- [TASK DETAILS]: Copy each line of the records below that mentions the word "hover".

- [Stored items]:
--*--

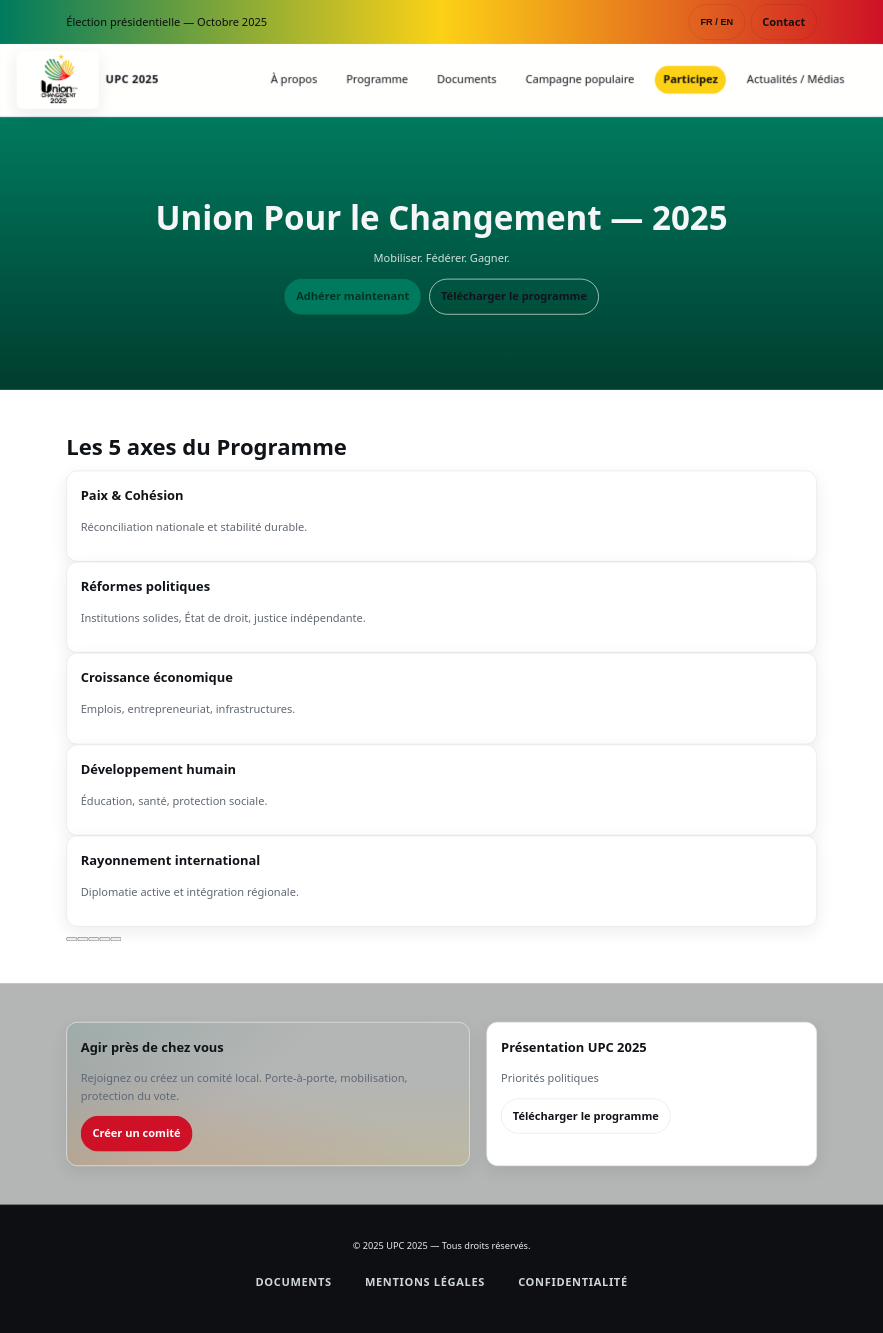
Repository: Kishny/upc2025
Page: index.html
An editor plug-in stored every save of this project. The page is shown before and after the next save, followed by the edit.
The browser window is 1280 px wide. The pictures show the whole page, at 69% of full size.

Above is the page before, as saved 2025-09-11 01:46:25.

### index.html
<!DOCTYPE html>
<html lang="fr">
  <head>
    <meta charset="utf-8" />
    <meta name="viewport" content="width=device-width,initial-scale=1" />
    <title>UPC 2025 — Union Pour le Changement</title>
    <meta
      name="description"
      content="Coalition citoyenne pour l'alternance pacifique au Cameroun en 2025. Mobilisation, documents officiels, adhésion."
    />
    <link rel="preload" href="assets/css/styles.css" as="style" />
    <link rel="stylesheet" href="assets/css/styles.css" />
    <link rel="icon" href="assets/img/logo.png" />
    <meta property="og:title" content="UPC 2025 — Union Pour le Changement" />
    <meta
      property="og:description"
      content="Mobilisons-nous pour 2025 : adhérer, créer un comité, télécharger le programme."
    />
    <meta property="og:image" content="assets/img/hero-1.jpg" />
    <meta name="theme-color" content="#007A5E" />
  </head>
  <body>
    <!-- Topbar -->
    <div class="topbar">
      <div class="container">
        <span class="topbar__msg" data-i18n="topbar_msg"
          >Élection présidentielle — Octobre 2025</span
        >
        <div class="topbar__actions">
          <button
            id="langToggle"
            class="btn btn--ghost"
            aria-label="Toggle language"
          >
            FR / EN
          </button>
          <a class="btn btn--ghost" href="contact.html" data-i18n="contact"
            >Contact</a
          >
        </div>
      </div>
    </div>

    <!-- Header / Nav -->
    <header class="header">
      <div class="container header__inner">
        <a href="index.html" class="brand">
          <img src="assets/img/logo.png" alt="UPC 2025" class="brand__logo" />
          <span class="brand__title">UPC 2025</span>
        </a>

        <nav id="nav" class="nav" aria-label="Navigation principale">
          <a href="a-propos.html" data-i18n="nav_about">À propos</a>
          <a href="programme.html" data-i18n="nav_program">Programme</a>
          <a href="documents-officiels.html" data-i18n="nav_docs"
            >Documents officiels</a
          >
          <a href="campagne-populaire.html" data-i18n="nav_campaign"
            >Campagne populaire</a
          >
          <a href="participez.html" class="nav__cta" data-i18n="nav_join"
            >Participez</a
          >
          <a href="actualites-medias.html" data-i18n="nav_news_media"
            >Actualités / Médias</a
          >
        </nav>

        <button id="burger" class="burger" aria-label="Menu">
          <span></span><span></span><span></span>
        </button>
      </div>
    </header>

    <!-- Hero -->
    <section class="hero">
      <div class="hero__content container">
        <h1 class="hero__title" data-i18n="hero_title">
          Union Pour le Changement — 2025
        </h1>
        <p class="hero__subtitle" data-i18n="hero_subtitle">
          Mobiliser. Fédérer. Gagner.
        </p>
        <div class="hero__cta">
          <a
            href="participez.html#form-adhesion"
            class="btn btn--primary"
            data-i18n="cta_join"
          >
            Adhérer maintenant
          </a>
          <a
            href="documents-officiels.html"
            class="btn btn--outline"
            data-i18n="cta_program"
            >Télécharger le programme</a
          >
        </div>
      </div>
    </section>

    <!-- Slider des axes du Programme -->
    <section class="section">
      <div class="container">
        <h2 data-i18n="program_axes">Les 5 axes du Programme</h2>
        <div class="axis-slider" id="axisSlider">
          <div class="axis-slide card">
            <h3 data-i18n="axis_1_title">Paix & Cohésion</h3>
            <p data-i18n="axis_1_text">
              Réconciliation nationale et stabilité durable.
            </p>
          </div>
          <div class="axis-slide card">
            <h3 data-i18n="axis_2_title">Réformes politiques</h3>
            <p data-i18n="axis_2_text">
              Institutions solides, État de droit, justice indépendante.
            </p>
          </div>
          <div class="axis-slide card">
            <h3 data-i18n="axis_3_title">Croissance économique</h3>
            <p data-i18n="axis_3_text">
              Emplois, entrepreneuriat, infrastructures.
            </p>
          </div>
          <div class="axis-slide card">
            <h3 data-i18n="axis_4_title">Développement humain</h3>
            <p data-i18n="axis_4_text">Éducation, santé, protection sociale.</p>
          </div>
          <div class="axis-slide card">
            <h3 data-i18n="axis_5_title">Rayonnement international</h3>
            <p data-i18n="axis_5_text">
              Diplomatie active et intégration régionale.
            </p>
          </div>
        </div>
        <div class="axis-dots" id="axisDots"></div>
      </div>
    </section>

    <!-- Bande CTA -->
    <section class="section section--alt">
      <div class="container grid-2">
        <div class="card gradient-cm">
          <h3 data-i18n="call_action">Agir près de chez vous</h3>
          <p data-i18n="call_action_text">
            Rejoignez ou créez un comité local.
          </p>
          <a
            href="participez.html#comite"
            class="btn btn--secondary"
            data-i18n="cta_create_committee"
            >Créer un comité</a
          >
        </div>
        <div class="card">
          <h3 data-i18n="doc_program">Programme Commun</h3>
          <p data-i18n="pillar_1">Priorités politiques</p>
          <a
            href="documents-officiels.html"
            class="btn btn--outline"
            data-i18n="cta_program"
            >Télécharger</a
          >
        </div>
      </div>
    </section>

    <!-- Footer -->
    <footer class="footer footer--solid">
      <div class="container footer__inner">
        <small
          >© <span id="year"></span> UPC 2025 —
          <span data-i18n="rights">Tous droits réservés.</span></small
        >
        <nav class="footer__nav">
          <a href="documents-officiels.html" data-i18n="footer_docs"
            >Documents</a
          >
          <a href="#" data-i18n="footer_legal">Mentions légales</a>
          <a href="#" data-i18n="footer_privacy">Confidentialité</a>
        </nav>
      </div>
    </footer>

    <script src="assets/js/app.js" defer></script>
  </body>
</html>

### assets/css/styles.css
/* =========
   PALETTE & TOKENS (LIGHT)
   ========= */
:root {
  /* Cameroun */
  --cm-green: #007a5e;
  --cm-red: #ce1126;
  --cm-yellow: #fcd116;

  /* Thème clair */
  --bg: #f7f7f4; /* blanc cassé */
  --surface: #ffffff; /* carte / section claire */
  --surface-2: #b4b5b5; /* alternance de section */
  --text: #101418; /* texte principal */
  --muted: #606872; /* texte secondaire */
  --border: #e3e6ea; /* traits & inputs */
  --radius: 16px;
  --shadow: 0 8px 24px rgba(16, 20, 24, 0.08);
}

/* =========
   RESET & LAYOUT
   ========= */
* {
  box-sizing: border-box;
}
html,
body {
  height: 100%;
}
body {
  margin: 0;
  font-family: system-ui, -apple-system, Segoe UI, Roboto, Inter, Arial,
    sans-serif;
  color: var(--text);
  background: var(--bg);
  line-height: 1.6;
  padding: 0;
}
h1,
h2,
h3,
p {
  margin-top: 0;
}
img {
  max-width: 100%;
  display: block;
}
a {
  color: inherit;
  text-decoration: none;
}

.container {
  max-width: 1120px;
  margin-inline: auto;
  padding: 0 16px;
}
.grid-2 {
  display: grid;
  gap: 24px;
  grid-template-columns: 1.1fr 0.9fr;
}
@media (max-width: 900px) {
  .grid-2 {
    grid-template-columns: 1fr;
  }
}

/* =========
   TOPBAR & BOUTONS
   ========= */
.topbar {
  background: linear-gradient(
    90deg,
    var(--cm-green),
    var(--cm-yellow),
    var(--cm-red)
  );
  color: #0b0e0c;
}
.topbar .container {
  display: flex;
  align-items: center;
  justify-content: space-between;
  padding: 6px 16px;
}
.topbar__actions {
  display: flex;
  gap: 8px;
}

.btn {
  display: inline-flex;
  align-items: center;
  justify-content: center;
  gap: 0.5rem;
  padding: 0.75rem 1rem;
  border-radius: 999px;
  border: 1px solid transparent;
  cursor: pointer;
  font-weight: 700;
  transition: 0.2s;
}
.btn--primary {
  background: var(--cm-green);
  color: #032;
  border-color: transparent;
}
.btn--primary:hover {
  filter: brightness(1.05);
}
.btn--secondary {
  background: var(--cm-red);
  color: #fff;
}
.btn--secondary:hover {
  filter: brightness(1.05);
}
.btn--outline {
  background: transparent;
  color: var(--text);
  border-color: var(--border);
}
.btn--outline:hover {
  border-color: var(--cm-yellow);
  color: var(--cm-yellow);
}
.btn--ghost {
  background: transparent;
  color: #111;
  border: 1px solid rgba(0, 0, 0, 0.12);
}

/* =========
   HEADER (logo + à gauche, nav + à droite, plein écran)
   ========= */
.header {
  position: sticky;
  top: 0;
  z-index: 100;
  background: rgba(255, 255, 255, 0.92);
  backdrop-filter: saturate(140%) blur(10px);
  border-bottom: 1px solid var(--border);
}

/* ⚠️ On neutralise le max-width de .container dans le header uniquement */
.header > .container {
  max-width: none; /* plein écran */
  width: 100%;
  padding-inline: clamp(8px, 2vw, 24px); /* bordure fine gauche/droite */
}

.header__inner {
  display: grid;
  grid-template-columns: auto 1fr auto; /* brand | espace | burger (ou rien) */
  align-items: center;
  column-gap: 20px;
  padding: 10px 0;
}

/* Brand : collé à gauche, ne rétrécit pas */
.brand {
  display: flex;
  align-items: center;
  gap: 10px;
  justify-self: start; /* colle à gauche */
  flex-shrink: 0;
}
.brand__logo {
  height: clamp(60px, 8vw, 84px);
  width: auto;
  border-radius: 8px;
  box-shadow: var(--shadow);
}
.brand__title {
  font-weight: 800;
  letter-spacing: 0.5px;
  white-space: nowrap;
}

/* Nav : poussée complètement à droite */
.nav {
  display: flex;
  align-items: center;
  gap: 18px;
  justify-self: end; /* colle à droite */
  margin-left: auto; /* pousse depuis la brand */
  flex-wrap: nowrap;
  min-width: 0;
}
.nav a {
  padding: 8px 12px;
  border-radius: 999px;
  white-space: nowrap;
  word-break: keep-all;
}
.nav a:hover,
.nav a.active {
  background: var(--surface-2);
}

.nav__cta {
  background: var(--cm-yellow);
  color: #111;
  font-weight: 800;
}
.nav__cta:hover {
  filter: brightness(1.05);
}

/* Burger */
.burger {
  display: none;
  background: transparent;
  border: 0;
  padding: 8px;
  justify-self: end; /* aligne le burger à droite quand visible */
}
.burger span {
  display: block;
  width: 26px;
  height: 2px;
  background: #111;
  margin: 6px 0;
  transition: 0.2s;
}

/* Confort : si ça serre un peu avant le breakpoint, autorise un léger scroll */
@media (min-width: 901px) {
  .nav {
    overflow-x: auto;
  }
  .nav::-webkit-scrollbar {
    display: none;
  }
}

/* Mobile */
@media (max-width: 900px) {
  .nav {
    position: fixed;
    inset: 64px 0 auto 0;
    transform: translateY(-120%);
    background: rgba(255, 255, 255, 0.98);
    border-bottom: 1px solid var(--border);
    padding: 20px;
    flex-direction: column;
    gap: 12px;
  }
  .nav.open {
    transform: translateY(0);
  }
  .burger {
    display: block;
  }
}

/* =========
   HERO (dégradé vert conservé)
   ========= */
.hero {
  position: relative;
  min-height: clamp(220px, 50vh, 560px); /* hauteur raisonnable */
  display: flex;
  flex-direction: column;
  justify-content: center; /* centre verticalement */
  align-items: center; /* centre horizontalement */
  text-align: center; /* optionnel : texte centré */
  gap: 16px;
  padding: 24px 16px; /* juste un peu de respiration autour */
  margin-top: 0;
  background: linear-gradient(180deg, #007a5e, #003d2f);
  color: #f4f6f8;
}

@media (min-width: 1200px) {
  .hero {
    min-height: clamp(360px, 55vh, 600px);
  }
}

.hero h1,
.hero h2,
.hero p {
  margin-top: 0; /* empêche les marges par défaut */
}
.hero__overlay {
  position: absolute;
  inset: 0;
  background: linear-gradient(180deg, transparent 20%, rgba(0, 0, 0, 0.45) 70%);
}
.hero__content {
  position: relative;
}
.hero__title {
  font-size: clamp(28px, 5vw, 48px);
  margin: 0 0 8px;
  font-weight: 900;
}
.hero__subtitle {
  margin: 0 0 16px;
  color: rgba(255, 255, 255, 0.82);
}
.hero__cta {
  display: flex;
  justify-content: center;
  align-items: center;
  gap: 12px;
  flex-wrap: wrap;
  margin-top: 16px;
}

/* =========
   SECTIONS (sur fond clair)
   ========= */
.section {
  padding: 56px 0;
  background: var(--surface);
}
.section--alt {
  background: var(--surface-2);
}
.section h2 {
  margin: 0 0 10px;
  font-size: clamp(22px, 3.5vw, 32px);
  color: var(--text);
}
.section p {
  color: var(--muted);
}

/* Cartes */
.card {
  background: #fff;
  border: 1px solid var(--border);
  border-radius: var(--radius);
  padding: 20px;
  box-shadow: var(--shadow);
}
.gradient-cm {
  background: linear-gradient(140deg, rgba(0, 122, 94, 0.12), transparent 45%),
    linear-gradient(20deg, rgba(206, 17, 38, 0.1), transparent 55%),
    linear-gradient(0deg, rgba(252, 209, 22, 0.12), transparent 60%);
}

/* Listes */
.checklist {
  list-style: none;
  padding: 0;
  margin: 12px 0 0;
}
.checklist li {
  padding-left: 28px;
  position: relative;
  margin: 6px 0;
  color: var(--text);
}
.checklist li::before {
  content: "✓";
  position: absolute;
  left: 0;
  top: 0;
  color: var(--cm-green);
  font-weight: 900;
}

/* Grilles */
.cards {
  display: grid;
  gap: 16px;
  grid-template-columns: repeat(3, 1fr);
}
@media (max-width: 900px) {
  .cards {
    grid-template-columns: 1fr;
  }
}
.card.doc:hover {
  border-color: var(--cm-yellow);
}
.card.news h3 {
  margin: 0 0 6px;
}

/* Candidat */
.candidate__photo img {
  border-radius: var(--radius);
  border: 1px solid var(--border);
  box-shadow: var(--shadow);
}

/* =========
   GALERIE
   ========= */
.gallery {
  display: grid;
  grid-template-columns: repeat(auto-fit, minmax(280px, 1fr));
  gap: 12px;
  justify-items: center;
}
.gallery img {
  width: 100%;
  max-width: 340px;
  border-radius: 12px;
  border: 1px solid var(--border);
  box-shadow: 0 6px 18px rgba(16, 20, 24, 0.1);
  object-fit: cover;
  transition: transform 0.3s ease, box-shadow 0.3s ease;
  cursor: default;
}
.gallery img:hover {
  transform: scale(1.05) translateY(-5px);
  box-shadow: 0 12px 28px rgba(16, 20, 24, 0.18);
}

/* =========
   FORMULAIRES (clair)
   ========= */
form label {
  display: grid;
  gap: 6px;
  margin: 10px 0;
}
input,
select,
textarea {
  background: #fff;
  border: 1px solid var(--border);
  color: var(--text);
  border-radius: 12px;
  padding: 12px;
  outline: none;
}
input:focus,
select:focus,
textarea:focus {
  border-color: var(--cm-green);
  box-shadow: 0 0 0 3px rgba(0, 122, 94, 0.12);
}
.form__small {
  color: var(--muted);
  font-size: 0.92rem;
  margin-top: 8px;
}
.form__alert {
  margin-top: 10px;
  padding: 10px;
  border-radius: 10px;
  border: 1px solid var(--border);
  background: #fff;
  color: var(--text);
}

/* =========
   FOOTER (noir conservé)
   ========= */
.footer--solid {
  background: #0d0f12;
  border-top: 1px solid #14171c;
  color: #e8edf1;
}
.footer__wrap,
.footer__inner {
  padding: 48px 16px;
  display: flex;
  flex-direction: column;
  align-items: center;
  gap: 18px;
  text-align: center;
}
.footer__logo {
  width: 76px;
  height: auto;
  opacity: 0.95;
  filter: drop-shadow(0 8px 22px rgba(0, 0, 0, 0.35));
}
.footer__title {
  display: flex;
  align-items: center;
  gap: 16px;
  letter-spacing: 0.08em;
  font-weight: 800;
  color: #f2f5f8;
  margin: 6px 0 4px;
}
.footer__line {
  display: inline-block;
  width: 160px;
  height: 1px;
  background: linear-gradient(
    90deg,
    transparent,
    rgba(255, 255, 255, 0.18),
    transparent
  );
}
@media (max-width: 600px) {
  .footer__line {
    width: 90px;
  }
}
.footer__socials {
  display: flex;
  gap: 14px;
  list-style: none;
  padding: 0;
  margin: 6px 0 8px;
}
.sbtn {
  --ring: rgba(255, 255, 255, 0.08);
  display: grid;
  place-items: center;
  width: 40px;
  height: 40px;
  border-radius: 999px;
  background: rgba(255, 255, 255, 0.06);
  color: #e9eef2;
  border: 1px solid rgba(255, 255, 255, 0.1);
  box-shadow: 0 6px 18px rgba(0, 0, 0, 0.35), inset 0 0 0 1px var(--ring);
  transition: transform 0.2s ease, box-shadow 0.2s ease, background 0.2s ease;
}
.sbtn:hover {
  transform: translateY(-3px);
  box-shadow: 0 12px 28px rgba(0, 0, 0, 0.5), 0 0 0 3px rgba(0, 122, 94, 0.25),
    0 0 24px rgba(252, 209, 22, 0.25), 0 0 12px rgba(206, 17, 38, 0.2);
}
.footer__nav {
  display: flex;
  gap: 28px;
  flex-wrap: wrap;
  justify-content: center;
  margin: 6px 0;
}
.footer__nav a {
  color: #cfd6dc;
  font-weight: 800;
  text-transform: uppercase;
  letter-spacing: 0.06em;
  padding: 6px 10px;
  border-radius: 8px;
  transition: color 0.2s ease, background 0.2s ease;
}
.footer__nav a:hover {
  color: #fff;
  background: rgba(255, 255, 255, 0.06);
}
.footer__copy {
  color: #aeb3b8;
  margin-top: 6px;
  display: block;
}

Loaded but not shown: assets/js/app.js (350 lines, source omitted)

After the next save:
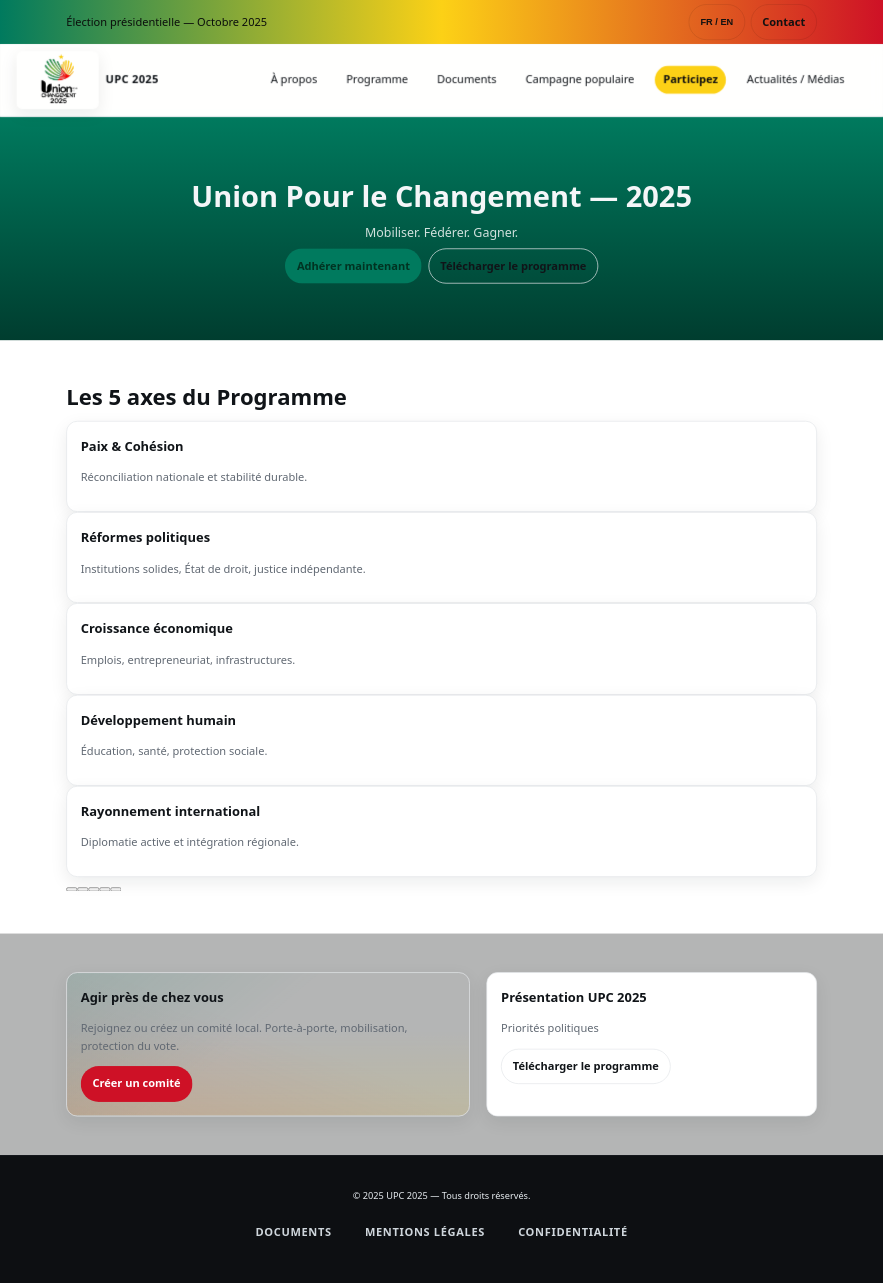
Saved 2 min 1 s later.
--- a/assets/css/styles.css
+++ b/assets/css/styles.css
@@ -258,18 +258,18 @@ a {
 }
 
 /* =========
-   HERO (dégradé vert conservé)
+   HERO (compact, centré, lisible)
    ========= */
 .hero {
   position: relative;
-  min-height: clamp(220px, 50vh, 560px); /* hauteur raisonnable */
+  min-height: clamp(200px, 40vh, 480px); /* réduit la hauteur */
   display: flex;
   flex-direction: column;
   justify-content: center; /* centre verticalement */
   align-items: center; /* centre horizontalement */
-  text-align: center; /* optionnel : texte centré */
-  gap: 16px;
-  padding: 24px 16px; /* juste un peu de respiration autour */
+  text-align: center;
+  gap: 12px; /* espace plus serré entre les blocs */
+  padding: 16px 12px; /* marges internes plus petites */
   margin-top: 0;
   background: linear-gradient(180deg, #007a5e, #003d2f);
   color: #f4f6f8;
@@ -277,39 +277,34 @@ a {
 
 @media (min-width: 1200px) {
   .hero {
-    min-height: clamp(360px, 55vh, 600px);
+    min-height: clamp(280px, 45vh, 520px); /* compact aussi sur desktop */
   }
 }
 
 .hero h1,
 .hero h2,
 .hero p {
-  margin-top: 0; /* empêche les marges par défaut */
-}
-.hero__overlay {
-  position: absolute;
-  inset: 0;
-  background: linear-gradient(180deg, transparent 20%, rgba(0, 0, 0, 0.45) 70%);
-}
-.hero__content {
-  position: relative;
-}
+  margin-top: 0;
+  margin-bottom: 6px; /* espace minimal sous chaque texte */
+}
+
 .hero__title {
-  font-size: clamp(28px, 5vw, 48px);
-  margin: 0 0 8px;
+  font-size: clamp(24px, 4vw, 42px); /* taille de titre réduite */
   font-weight: 900;
 }
+
 .hero__subtitle {
-  margin: 0 0 16px;
+  font-size: clamp(14px, 2vw, 18px);
   color: rgba(255, 255, 255, 0.82);
 }
+
 .hero__cta {
   display: flex;
   justify-content: center;
   align-items: center;
-  gap: 12px;
+  gap: 10px;
   flex-wrap: wrap;
-  margin-top: 16px;
+  margin-top: 8px; /* moins d’espace avant les boutons */
 }
 
 /* =========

--*--

- [SOLUTION TO THE PROBLEM]:
.btn--primary:hover {
.btn--secondary:hover {
.btn--outline:hover {
.nav a:hover,
.nav__cta:hover {
.card.doc:hover {
.gallery img:hover {
.sbtn:hover {
.footer__nav a:hover {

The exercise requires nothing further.